    1. Labor Enforcement Task Force LETF comprised of:
      1. Division of Occupational Safety & Health (Cal/OSHA)
      2. Division of Labor Standards Enforcement (DLSE)
  • Employment Development Department (EDD)
  1. Contractors State Licensing Board (CSLB)
  2. California Department of Insurance (CDI)
  3. Board of Equalization (BOE)
  • Bureau of Automotive Repair (BAR)
  • State Attorney General (DOJ)
  1. Alcoholic Beverage Control (ABC)
  1. The term “underground economy” refers to any business which operates without the necessary licensing, does not pay taxes or carry the required insurance or worker’s compensation coverage, or forces its employees to work in unsafe conditions, or otherwise attempts to gain an unfair economic advantage by avoiding its tax and labor responsibilities.
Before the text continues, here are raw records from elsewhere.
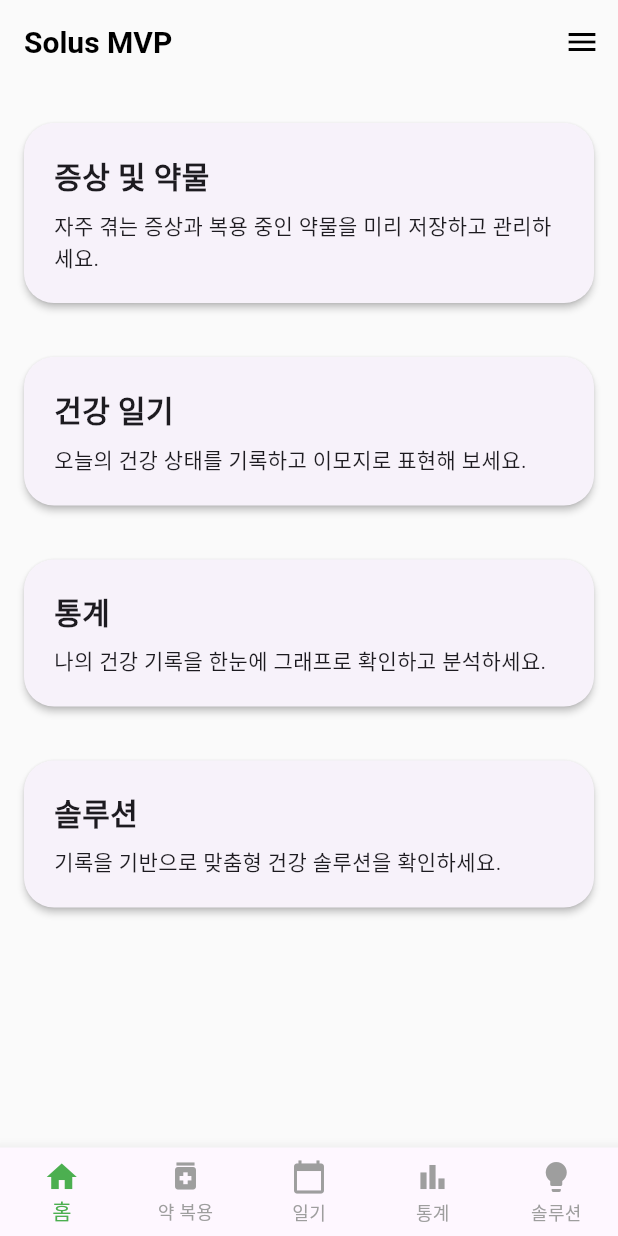
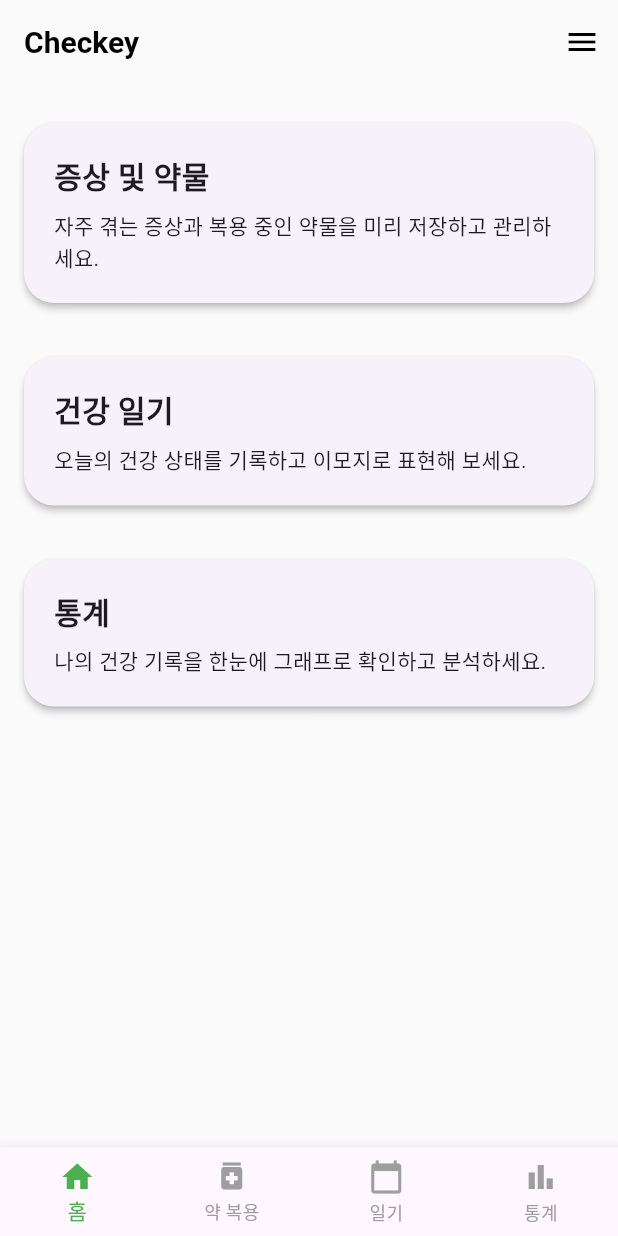
Before and after one commit to cathyjiwon/Checkey-mvp, a Flutter app: the screen it shows after launch, on a phone screen of 412 x 824 dp. Run offline on Flutter 3.47's test engine with Material 3 defaults, Android fonts, the light colour scheme and no system bars; our stand-ins replace fl_chart, shared_preferences, table_calendar.

Commit message:
checkey 이름 변경

```diff
--- a/lib/main.dart
+++ b/lib/main.dart
@@ -4,15 +4,14 @@ import 'package:solusmvp/services/symptom_manager.dart';
 import 'package:solusmvp/screens/diary_screen.dart';
 import 'package:solusmvp/screens/home_screen.dart';
 import 'package:solusmvp/screens/statistics_screen.dart';
-import 'package:solusmvp/screens/solution_screen.dart';
+// SolutionScreen import 제거
 import 'package:solusmvp/screens/medication_screen.dart';
 import 'package:solusmvp/widgets/frequent_symptom_drawer.dart';
 import 'package:solusmvp/widgets/medication_manager_drawer.dart';
 import 'package:solusmvp/services/diary_manager.dart';
 import 'package:solusmvp/services/medication_manager.dart';
 import 'package:intl/date_symbol_data_local.dart';
-import 'package:flutter_localizations/flutter_localizations.dart'; // 이 줄을 추가
-
+import 'package:flutter_localizations/flutter_localizations.dart';
 
 void main() async {
   WidgetsFlutterBinding.ensureInitialized();
@@ -35,7 +34,8 @@ class MyApp extends StatelessWidget {
   @override
   Widget build(BuildContext context) {
     return MaterialApp(
-      title: 'Solus MVP',
+      // 'Solus MVP'를 'Checkey'로 변경
+      title: 'Checkey',
       theme: ThemeData(
         primarySwatch: Colors.green,
         visualDensity: VisualDensity.adaptivePlatformDensity,
@@ -54,8 +54,8 @@ class MyApp extends StatelessWidget {
         GlobalCupertinoLocalizations.delegate,
       ],
       supportedLocales: const [
-        Locale('ko', 'KR'), // 한국어 지원
-        Locale('en', 'US'), // 기본 영어 지원
+        Locale('ko', 'KR'),
+        Locale('en', 'US'),
       ],
       home: const MainScreen(),
     );
@@ -77,7 +77,6 @@ class _MainScreenState extends State<MainScreen> with SingleTickerProviderStateM
     MedicationScreen(),
     DiaryScreen(),
     StatisticsScreen(),
-    SolutionScreen(),
   ];
 
   @override
@@ -96,7 +95,8 @@ class _MainScreenState extends State<MainScreen> with SingleTickerProviderStateM
   Widget build(BuildContext context) {
     return Scaffold(
       appBar: AppBar(
-        title: const Text('Solus MVP'),
+        // 'Solus MVP'를 'Checkey'로 변경
+        title: const Text('Checkey'),
       ),
       endDrawer: Drawer(
         child: ListView(
@@ -150,15 +150,6 @@ class _MainScreenState extends State<MainScreen> with SingleTickerProviderStateM
                 Navigator.pop(context);
               },
             ),
-            ListTile(
-              leading: const Icon(Icons.lightbulb),
-              title: const Text('솔루션'),
-              selected: _tabController.index == 4,
-              onTap: () {
-                _tabController.animateTo(4);
-                Navigator.pop(context);
-              },
-            ),
             const Divider(),
             ListTile(
               leading: const Icon(Icons.medication),
@@ -209,10 +200,6 @@ class _MainScreenState extends State<MainScreen> with SingleTickerProviderStateM
             icon: Icon(Icons.bar_chart),
             label: '통계',
           ),
-          BottomNavigationBarItem(
-            icon: Icon(Icons.lightbulb),
-            label: '솔루션',
-          ),
         ],
         currentIndex: _tabController.index,
         selectedItemColor: Colors.green,
--- a/lib/screens/home_screen.dart
+++ b/lib/screens/home_screen.dart
@@ -49,18 +49,7 @@ class HomeScreen extends StatelessWidget {
                 ],
               ),
             ),
-            const SizedBox(height: 16),
-            // "솔루션" 미리보기 카드
-            CustomCard(
-              child: Column(
-                crossAxisAlignment: CrossAxisAlignment.start,
-                children: [
-                  const Text('솔루션', style: TextStyle(fontSize: 20, fontWeight: FontWeight.bold)),
-                  const SizedBox(height: 8),
-                  const Text('기록을 기반으로 맞춤형 건강 솔루션을 확인하세요.'),
-                ],
-              ),
-            ),
+            // 기존의 "솔루션" 미리보기 카드 제거
           ],
         ),
       ),
--- a/pubspec.yaml
+++ b/pubspec.yaml
@@ -58,6 +58,7 @@ dev_dependencies:
   # package. See that file for information about deactivating specific lint
   # rules and activating additional ones.
   flutter_lints: ^5.0.0
+  rename: ^3.1.0
 
 # For information on the generic Dart part of this file, see the
 # following page: https://dart.dev/tools/pub/pubspec
```
Also changed, not shown: pubspec.lock.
Common “underground economy” practices include: Tax evasion, Failure to carry workers’ compensation, coverage, Cash pay, Failure to provide employees with breaks and adequate facilities, Wage theft, Failure to ensure a safe work environment.